Several witnesses, including those from the Department of Education and the Department of Justice, testified about the “bullying pandemic” sweeping the nation; the bullying “crisis”; the “alarming increase” in bullying. There may, in fact, be an increase in bullying in public schools (I tend to think there has been an increase). But when I asked the witnesses for data in support of the asserted increase (specifically, when did the federal government or any other entity begin collecting data on bullying? What were the numbers then and what are the numbers now?), there was no response. That’s because, according to one expert, no such stats are kept. In essence, the argument for greater federal involvement and legislation in response to bullying is based on no reliable data as to whether the problem has increased, decreased or stayed the same.
The federal officials failed to cite any examples of how the federal government has, thus far, addressed the problem of bullying better than officials at the state, local, or school level.
No precise definition of bullying was proffered at any time during the hearing.
During the seven hours of testimony, a range of issues were discussed: federal jurisdiction, First Amendment concerns, the adequacy or lack thereof of state responses, etc. There was, however, no discussion whatsoever of the role of parents in addressing the problem.

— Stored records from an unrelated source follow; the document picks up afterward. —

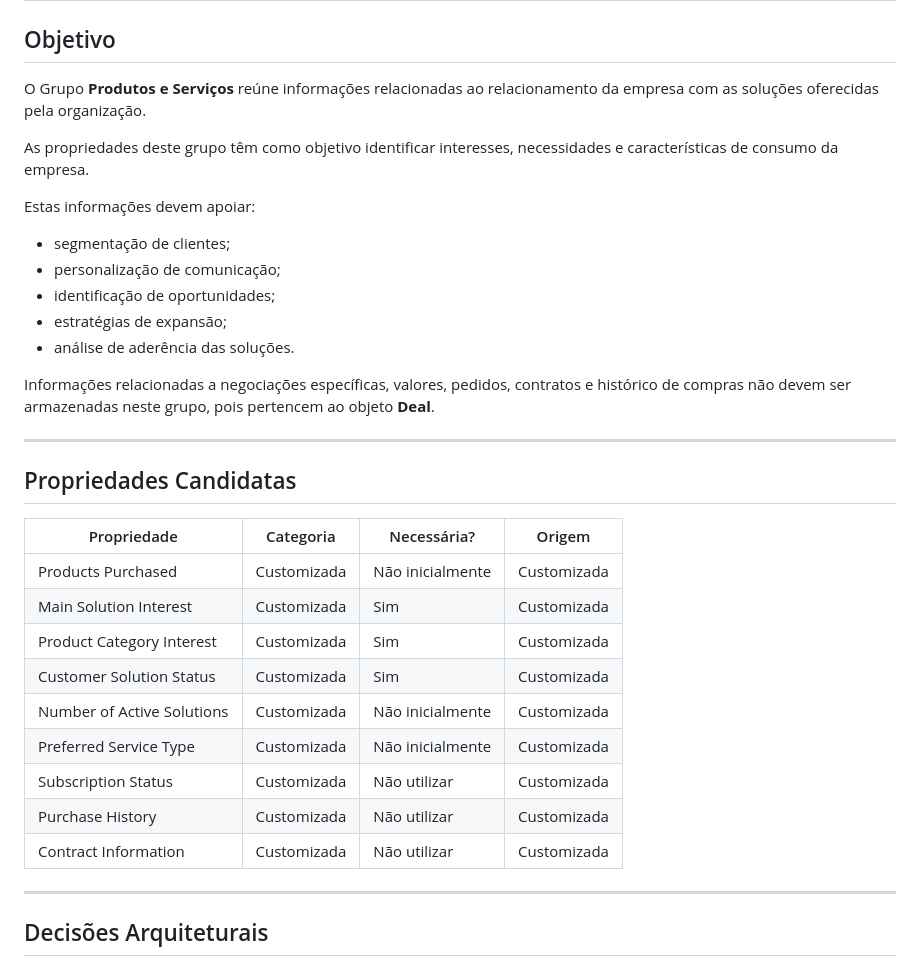
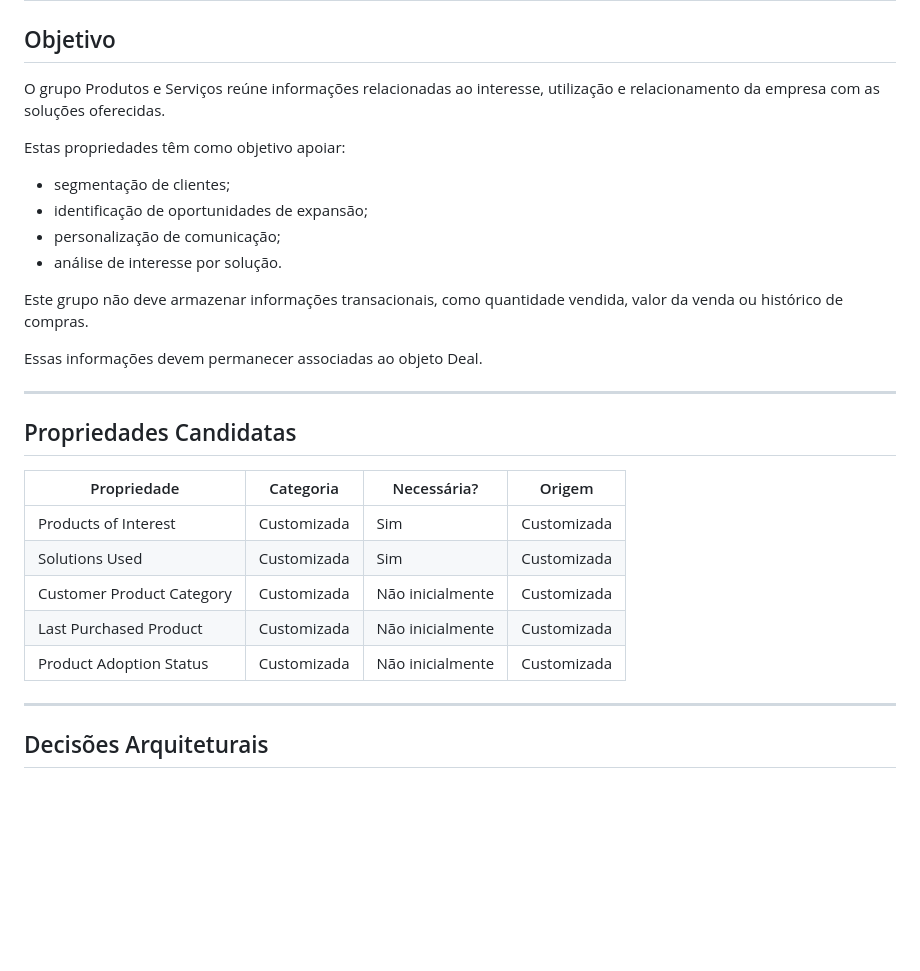
Before and after one commit to karlateshima2012-create/Creative-Print-RevOps-Lab, a Markdown page: 01-crm-architecture/Company_Data_Dictionary.md, the part around the change. Rendered like a GitHub page; blank space fills up the shorter version.

Commit message:
docs(company): atualiza Objetivo e tabela de Propriedades Candidatas do Grupo 4 (Produtos e Servicos)

```diff
--- a/01-crm-architecture/Company_Data_Dictionary.md
+++ b/01-crm-architecture/Company_Data_Dictionary.md
@@ -1157,19 +1157,18 @@ Criar propriedade customizada.
 
 ## Objetivo
 
-O Grupo **Produtos e Serviços** reúne informações relacionadas ao relacionamento da empresa com as soluções oferecidas pela organização.
-
-As propriedades deste grupo têm como objetivo identificar interesses, necessidades e características de consumo da empresa.
-
-Estas informações devem apoiar:
+O grupo Produtos e Serviços reúne informações relacionadas ao interesse, utilização e relacionamento da empresa com as soluções oferecidas.
+
+Estas propriedades têm como objetivo apoiar:
 
 * segmentação de clientes;
+* identificação de oportunidades de expansão;
 * personalização de comunicação;
-* identificação de oportunidades;
-* estratégias de expansão;
-* análise de aderência das soluções.
-
-Informações relacionadas a negociações específicas, valores, pedidos, contratos e histórico de compras não devem ser armazenadas neste grupo, pois pertencem ao objeto **Deal**.
+* análise de interesse por solução.
+
+Este grupo não deve armazenar informações transacionais, como quantidade vendida, valor da venda ou histórico de compras.
+
+Essas informações devem permanecer associadas ao objeto Deal.
 
 ---
 
@@ -1177,15 +1176,11 @@ Informações relacionadas a negociações específicas, valores, pedidos, contr
 
 | Propriedade | Categoria | Necessária? | Origem |
 | --- | --- | --- | --- |
-| Products Purchased | Customizada | Não inicialmente | Customizada |
-| Main Solution Interest | Customizada | Sim | Customizada |
-| Product Category Interest | Customizada | Sim | Customizada |
-| Customer Solution Status | Customizada | Sim | Customizada |
-| Number of Active Solutions | Customizada | Não inicialmente | Customizada |
-| Preferred Service Type | Customizada | Não inicialmente | Customizada |
-| Subscription Status | Customizada | Não utilizar | Customizada |
-| Purchase History | Customizada | Não utilizar | Customizada |
-| Contract Information | Customizada | Não utilizar | Customizada |
+| Products of Interest | Customizada | Sim | Customizada |
+| Solutions Used | Customizada | Sim | Customizada |
+| Customer Product Category | Customizada | Não inicialmente | Customizada |
+| Last Purchased Product | Customizada | Não inicialmente | Customizada |
+| Product Adoption Status | Customizada | Não inicialmente | Customizada |
 
 ---
 
```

Student-on-student harassment is deplorable. Some of the testimony regarding actual instances of such conduct was both sickening and infuriating — especially those instances where school officials failed to take adequate, commonsense steps to prevent or stop harassment and violence. Clearly, more needs to be done. The commission’s report will address, however, whether greater federal involvement and legislation is the answer.